If the NL is serious about winning on July 13 in a game that's often played more like an exhibition -- especially with home-field advantage in the World Series going to the victor -- Strasburg is an automatic choice.
Imagine the likes of Joe Mauer, Ichiro Suzuki and Derek Jeter, as good as they are, trying to hit someone they've never seen before. At twilight time in Anaheim, when batters often are swinging at shadows.
No one's had much luck so far, at least not the first time they've faced the imposing 21-year-old righty. Through Strasburg's five starts, batters are 9 for 44 with 18 strikeouts and one walk against him the first trip through the lineup.
Strasburg is 2-2 with a 2.27 ERA, giving up 25 hits and striking out 48 in 31 2-3 innings overall. The Nationals haven't helped him much with run support or timely defense.
Chicago White Sox pitcher Mark Buehrle is against Strasburg making the All-Star team. On the other hand, he can understand why he might.
"He's got the stuff, but he hasn't done enough yet," he said. "With the AL and NL trying to win the game, I can see maybe they'll put him on the team. I can see that aspect."
There certainly are plenty of top arms for the NL staff. Ubaldo Jimenez, Josh Johnson, Roy Halladay, Chris Carpenter, Adam Wainwright and Mike Pelfrey have dominated as starters, plus there are the relievers.
"This is the year of the pitcher, and I don't think we're hurting," Cardinals manager Tony La Russa said. "We had to make some tough choices to pick five starters and he hasn't been out there very long. I don't know how much consideration he's going to get."
Rosters were increased to 34 this year, though that won't quell the never-ending debate of who should be an All-Star -- players having the best season, popular stars, maybe someone in his final year?
Or someone such as Strasburg, who's drawing the kind of crazy attention that surrounded the likes of Ichiro, Dwight Gooden and Mark Fidrych. There was such a swarm around newcomer Hideo Nomo in 1995 that in a break from tradition, he lined up with his NL teammates for pregame introductions rather than stay in the bullpen to warm up to start the game.
Arizona manager A.J. Hinch can see both sides with Strasburg.
"Certainly the buzz around him is unlike anything we've seen in recent years," he said. "If Billy Wagner is in his last season and he was the guy scratched for Strasburg, that's a difficult situation. Who would he replace?"
Adds Kansas City manager Ned Yost: "I've got conflicting opinions, OK."
"One, the All-Star game is for the fans. Would the fans love to see Strasburg? Yes. So in that respect, I say yes. Does he have All-Star stuff? Is his stuff worthy of being an All-Star? Yes. Are his numbers worthy of being All-Star? No. Because he hasn't had enough time to develop those numbers," he said. "If he's on the team, it's not going to bother me. If he's not, it's not going to bother me."

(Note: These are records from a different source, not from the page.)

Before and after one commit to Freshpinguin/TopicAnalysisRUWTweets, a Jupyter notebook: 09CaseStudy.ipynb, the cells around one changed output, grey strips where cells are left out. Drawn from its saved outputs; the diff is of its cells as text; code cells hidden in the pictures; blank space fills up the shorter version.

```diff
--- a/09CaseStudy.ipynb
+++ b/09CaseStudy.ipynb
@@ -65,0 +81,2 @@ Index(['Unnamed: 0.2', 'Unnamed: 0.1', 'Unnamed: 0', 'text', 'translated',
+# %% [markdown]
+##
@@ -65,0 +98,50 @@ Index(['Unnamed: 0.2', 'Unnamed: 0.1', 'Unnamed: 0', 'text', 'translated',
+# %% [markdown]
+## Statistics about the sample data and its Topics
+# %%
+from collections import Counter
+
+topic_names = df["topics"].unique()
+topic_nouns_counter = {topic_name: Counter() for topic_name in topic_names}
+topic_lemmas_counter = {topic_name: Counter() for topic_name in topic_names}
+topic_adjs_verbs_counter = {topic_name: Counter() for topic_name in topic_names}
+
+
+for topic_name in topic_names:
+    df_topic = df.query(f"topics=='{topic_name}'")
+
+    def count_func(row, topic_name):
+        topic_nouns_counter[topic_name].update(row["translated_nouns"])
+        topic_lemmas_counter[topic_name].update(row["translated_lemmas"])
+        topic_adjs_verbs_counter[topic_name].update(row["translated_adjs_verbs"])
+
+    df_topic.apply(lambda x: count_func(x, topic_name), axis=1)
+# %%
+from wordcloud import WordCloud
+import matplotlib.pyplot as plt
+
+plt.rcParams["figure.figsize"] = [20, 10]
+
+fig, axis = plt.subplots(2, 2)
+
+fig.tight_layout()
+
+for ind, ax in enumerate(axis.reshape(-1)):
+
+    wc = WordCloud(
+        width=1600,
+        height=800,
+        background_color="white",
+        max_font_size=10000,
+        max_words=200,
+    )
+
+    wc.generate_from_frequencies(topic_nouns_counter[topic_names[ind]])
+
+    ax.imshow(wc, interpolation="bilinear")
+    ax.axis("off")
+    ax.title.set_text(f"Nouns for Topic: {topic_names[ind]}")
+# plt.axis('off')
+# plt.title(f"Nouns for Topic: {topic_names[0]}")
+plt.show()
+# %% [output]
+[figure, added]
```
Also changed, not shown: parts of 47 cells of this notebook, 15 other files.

Dodgers manager Joe Torre says no.
"I don't know the kid, but if you asked him he'd probably tell you the same thing, just because of the time he's been here. It's not that he's not All-Star material. If you're looking to interest people, you put him on."
About the only one who's not getting involved in the debate is Strasburg himself.

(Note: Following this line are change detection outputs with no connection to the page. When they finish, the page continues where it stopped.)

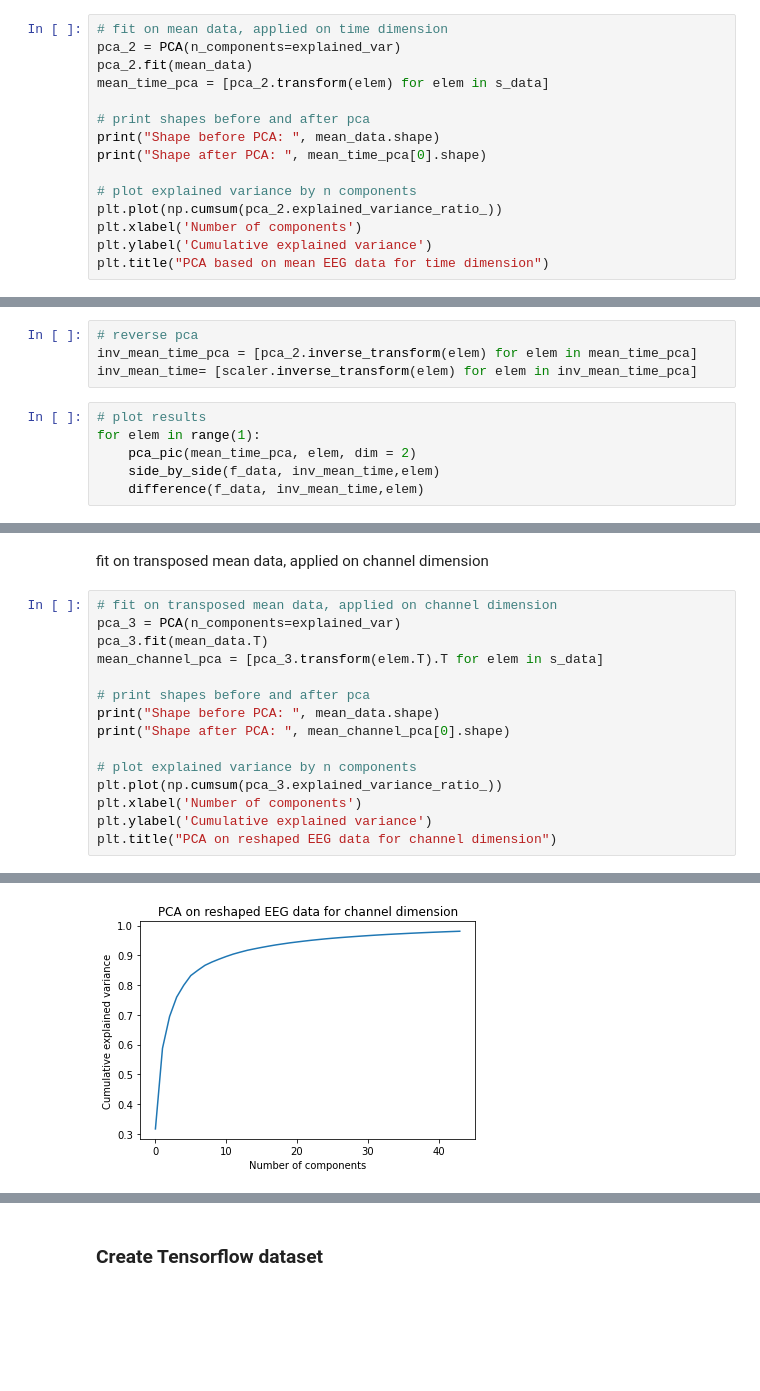
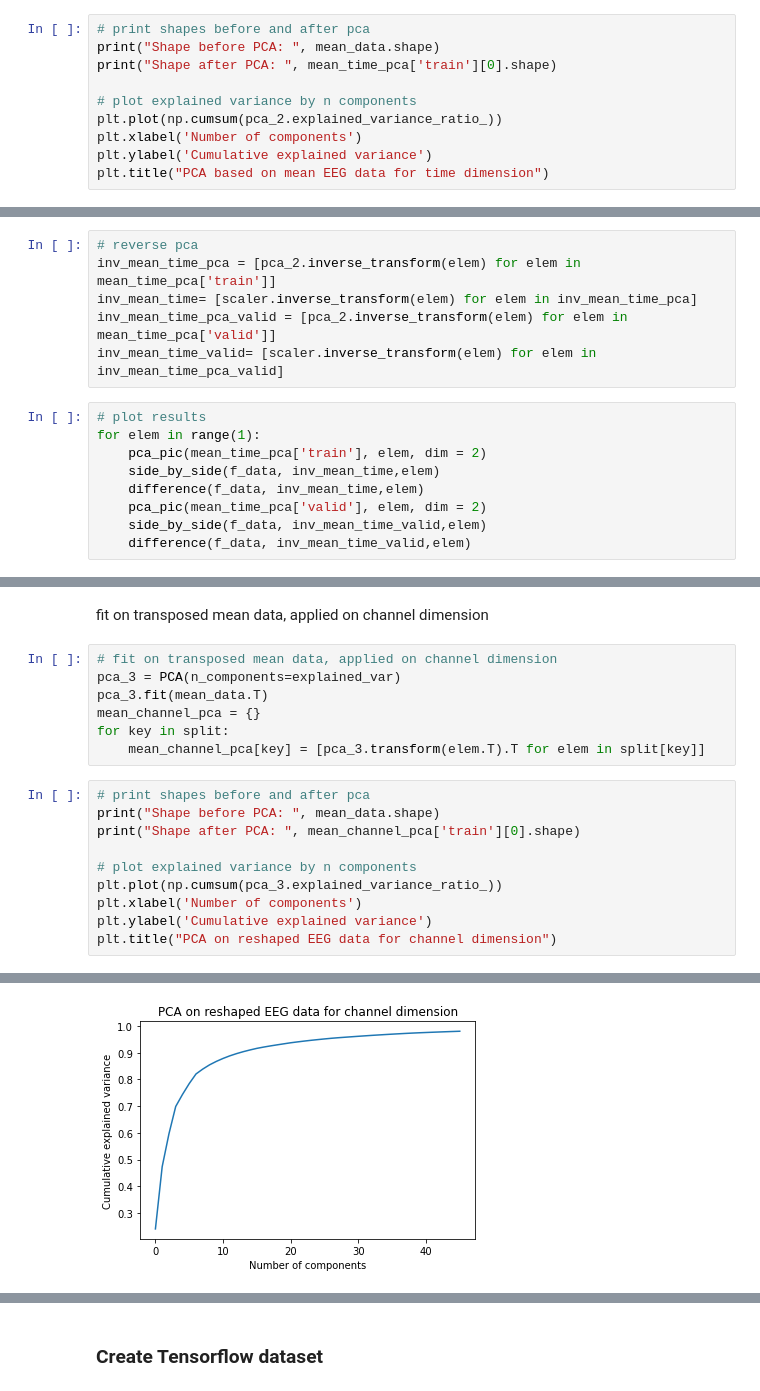
Before and after one commit to lucasld/inner_speech_decoding, a Jupyter notebook: pca_01.ipynb, the cells around one changed output, grey strips where cells are left out. Drawn from its saved outputs; the diff is of its cells as text; blank space fills up the shorter version.

```diff
--- a/pca_01.ipynb
+++ b/pca_01.ipynb
@@ -114,12 +150,7 @@ fit on mean data, applied on time dimension
 # %%
-# fit on mean data, applied on time dimension
-pca_2 = PCA(n_components=explained_var)
-pca_2.fit(mean_data)
-mean_time_pca = [pca_2.transform(elem) for elem in s_data]
-
 # print shapes before and after pca
 print("Shape before PCA: ", mean_data.shape)
-print("Shape after PCA: ", mean_time_pca[0].shape)
+print("Shape after PCA: ", mean_time_pca['train'][0].shape)
 
 # plot explained variance by n components
 plt.plot(np.cumsum(pca_2.explained_variance_ratio_))
@@ -134,11 +165,16 @@ Text(0.5, 1.0, 'PCA based on mean EEG data for time dimension')
 # %%
 # reverse pca
-inv_mean_time_pca = [pca_2.inverse_transform(elem) for elem in mean_time_pca]
+inv_mean_time_pca = [pca_2.inverse_transform(elem) for elem in mean_time_pca['train']]
 inv_mean_time= [scaler.inverse_transform(elem) for elem in inv_mean_time_pca]
+inv_mean_time_pca_valid = [pca_2.inverse_transform(elem) for elem in mean_time_pca['valid']]
+inv_mean_time_valid= [scaler.inverse_transform(elem) for elem in inv_mean_time_pca_valid]
 # %%
 # plot results
 for elem in range(1):
-    pca_pic(mean_time_pca, elem, dim = 2)
+    pca_pic(mean_time_pca['train'], elem, dim = 2)
     side_by_side(f_data, inv_mean_time,elem)
     difference(f_data, inv_mean_time,elem)
+    pca_pic(mean_time_pca['valid'], elem, dim = 2)
+    side_by_side(f_data, inv_mean_time_valid,elem)
+    difference(f_data, inv_mean_time_valid,elem)
 # %% [output]
@@ -148,14 +187,16 @@ for elem in range(1):
 # %% [markdown]
 fit on transposed mean data, applied on channel dimension
+# %%
+# fit on transposed mean data, applied on channel dimension
+pca_3 = PCA(n_components=explained_var)
+pca_3.fit(mean_data.T)
+mean_channel_pca = {}
+for key in split:
+    mean_channel_pca[key] = [pca_3.transform(elem.T).T for elem in split[key]]
 # %%
-# fit on transposed mean data, applied on channel dimension
-pca_3 = PCA(n_components=explained_var)
-pca_3.fit(mean_data.T)
-mean_channel_pca = [pca_3.transform(elem.T).T for elem in s_data]
-
 # print shapes before and after pca
 print("Shape before PCA: ", mean_data.shape)
-print("Shape after PCA: ", mean_channel_pca[0].shape)
+print("Shape after PCA: ", mean_channel_pca['train'][0].shape)
 
 # plot explained variance by n components
 plt.plot(np.cumsum(pca_3.explained_variance_ratio_))
@@ -168,4 +209,4 @@ Shape after PCA:  (44, 640)
 Text(0.5, 1.0, 'PCA on reshaped EEG data for channel dimension')
-[figure, old version]
+[figure, new version]
 # %%
 # reverse pca
```
Also changed, not shown: parts of 23 cells of this notebook, 3 other files.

"I think Stephen's embarrassed by it a little bit," Nationals manager Jim Riggleman said. "He has such great respect for not only his teammates but the whole league that he realizes there's a lot of worthy candidates to be on the All-Star team."

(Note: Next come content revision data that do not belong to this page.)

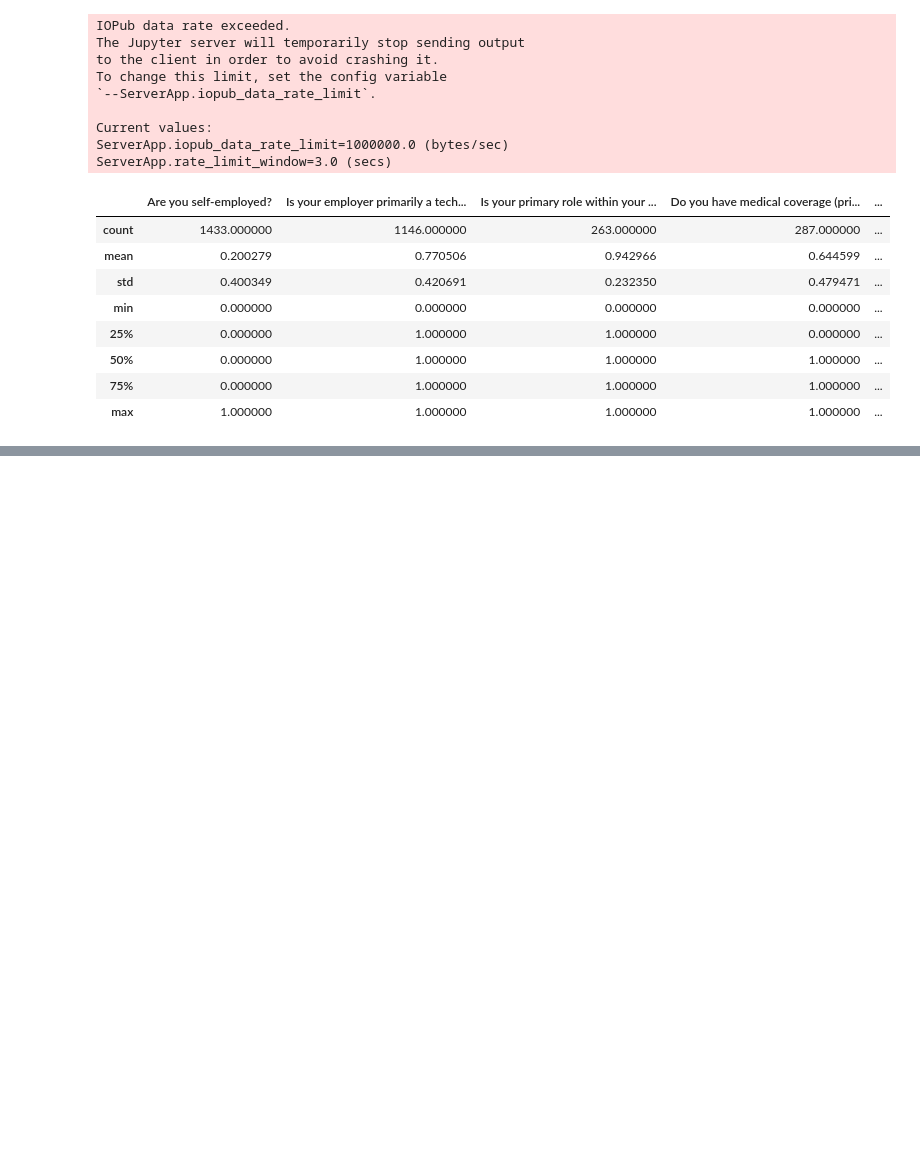
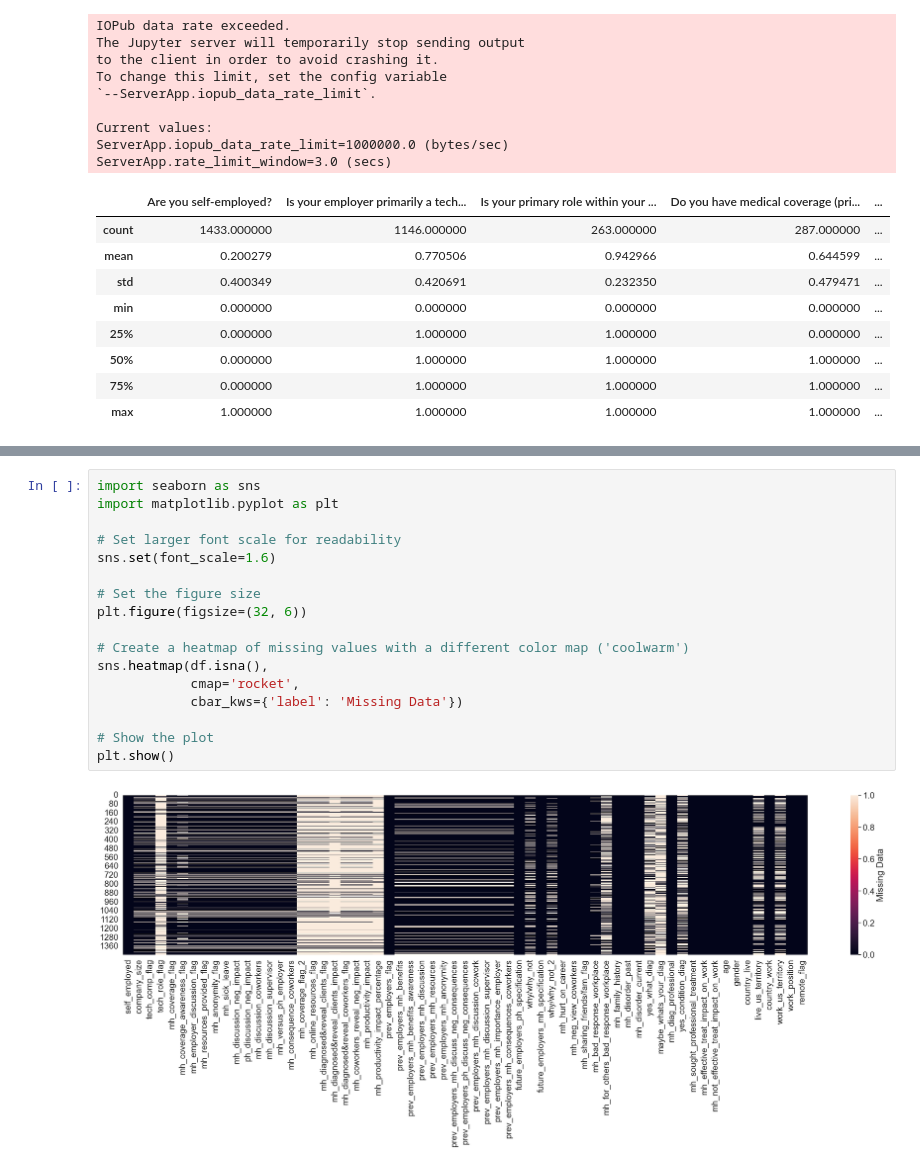
Before and after one commit to Oumaymabamoh/ML_Mental_Health_Cluster_Insights, a Jupyter notebook: data_eda.ipynb, the cells around one changed output, grey strips where cells are left out. Cells and saved outputs as stored; diff of their text form; blank space fills up the shorter version.

```diff
--- a/data_eda.ipynb
+++ b/data_eda.ipynb
@@ -218,0 +225,19 @@ dtype: int64
+# %%
+import seaborn as sns
+import matplotlib.pyplot as plt
+
+# Set larger font scale for readability
+sns.set(font_scale=1.6)
+
+# Set the figure size
+plt.figure(figsize=(32, 6))
+
+# Create a heatmap of missing values with a different color map ('coolwarm')
+sns.heatmap(df.isna(),
+            cmap='rocket',
+            cbar_kws={'label': 'Missing Data'})
+
+# Show the plot
+plt.show()
+# %% [output]
+[figure, added]
```
Also changed, not shown: parts of 45 cells of this notebook.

NL manager Charlie Manuel of Philadelphia, NL players and Major League Baseball get some say in who makes the team.
"People ... start saying, 'it would be a shame if he's not in.' I say there's a lot of shame every day somewhere. A lot of things happen," Manuel said this week.
"I've got a very open mind about him," he said.
Here's a guess on how it actually will be decided. After the rosters are announced Sunday, fans get to vote online for the final player on each side. There will be five AL candidates, five in the NL.
Strasburg is going to be on that list, chances are. And if he is, he's going to the game.
AP Baseball Writers Janie McCauley and Joe Kay, AP Sports Writers R.B. Fallstrom and Charles Odum and AP freelance writers Amy Jinkner-Lloyd and Alan Eskew contributed to this report.